- Opening Delimiter -

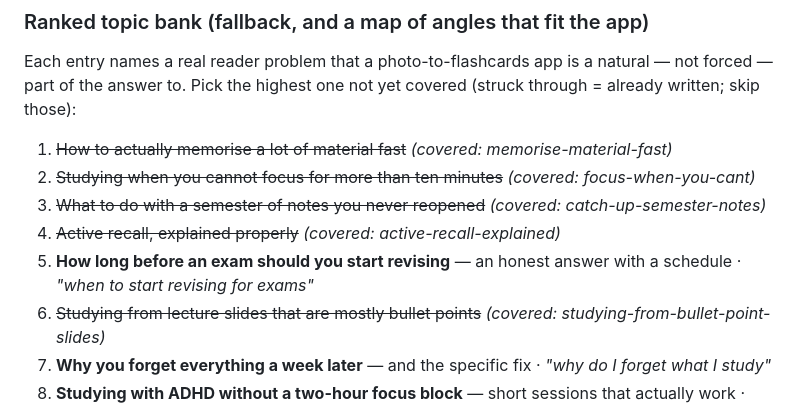
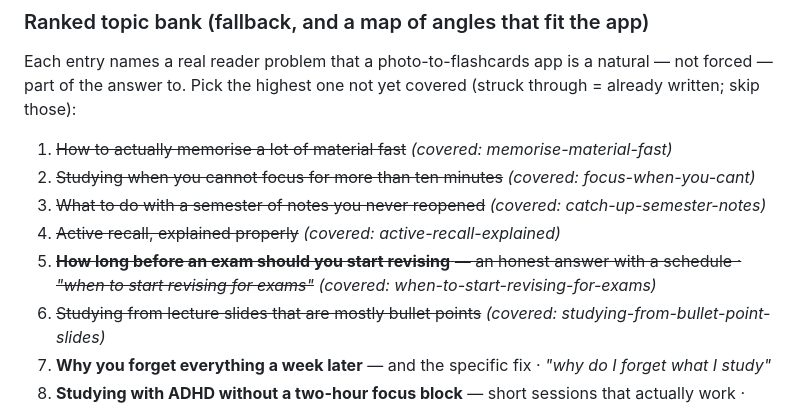
Before and after one commit to 12fdk/snapdeck.12f.dk, a Markdown page: prompt.md, the part around the change. GitHub-like rendering.

Commit message:
Blog: When to start revising for exams (and how to space it)

```diff
--- a/prompt.md
+++ b/prompt.md
@@ -126,7 +126,7 @@ through = already written; skip those):
 2. ~~Studying when you cannot focus for more than ten minutes~~ *(covered: focus-when-you-cant)*
 3. ~~What to do with a semester of notes you never reopened~~ *(covered: catch-up-semester-notes)*
 4. ~~Active recall, explained properly~~ *(covered: active-recall-explained)*
-5. **How long before an exam should you start revising** — an honest answer with a schedule · *"when to start revising for exams"*
+5. ~~**How long before an exam should you start revising** — an honest answer with a schedule · *"when to start revising for exams"*~~ *(covered: when-to-start-revising-for-exams)*
 6. ~~Studying from lecture slides that are mostly bullet points~~ *(covered: studying-from-bullet-point-slides)*
 7. **Why you forget everything a week later** — and the specific fix · *"why do I forget what I study"*
 8. **Studying with ADHD without a two-hour focus block** — short sessions that actually work · *"how to study with adhd"*
```
Also changed, not shown: posts/when-to-start-revising-for-exams.md (added, +102 -0 lines), images/blog/when-to-start-revising-for-exams-1.png (added), images/blog/when-to-start-revising-for-exams-2.png (added), images/blog/when-to-start-revising-for-exams.png (added), 10 other files.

- Closing Delimiter -

> Task details:
For each line above, output its wording exactly and leave out any picture.

> Response to this task:
Before and after one commit to 12fdk/snapdeck.12f.dk, a Markdown page: prompt.md, the part around the change. GitHub-like rendering.

Commit message:
Blog: When to start revising for exams (and how to space it)

```diff
--- a/prompt.md
+++ b/prompt.md
@@ -126,7 +126,7 @@ through = already written; skip those):
 2. ~~Studying when you cannot focus for more than ten minutes~~ *(covered: focus-when-you-cant)*
 3. ~~What to do with a semester of notes you never reopened~~ *(covered: catch-up-semester-notes)*
 4. ~~Active recall, explained properly~~ *(covered: active-recall-explained)*
-5. **How long before an exam should you start revising** — an honest answer with a schedule · *"when to start revising for exams"*
+5. ~~**How long before an exam should you start revising** — an honest answer with a schedule · *"when to start revising for exams"*~~ *(covered: when-to-start-revising-for-exams)*
 6. ~~Studying from lecture slides that are mostly bullet points~~ *(covered: studying-from-bullet-point-slides)*
 7. **Why you forget everything a week later** — and the specific fix · *"why do I forget what I study"*
 8. **Studying with ADHD without a two-hour focus block** — short sessions that actually work · *"how to study with adhd"*
```
Also changed, not shown: posts/when-to-start-revising-for-exams.md (added, +102 -0 lines), images/blog/when-to-start-revising-for-exams-1.png (added), images/blog/when-to-start-revising-for-exams-2.png (added), images/blog/when-to-start-revising-for-exams.png (added), 10 other files.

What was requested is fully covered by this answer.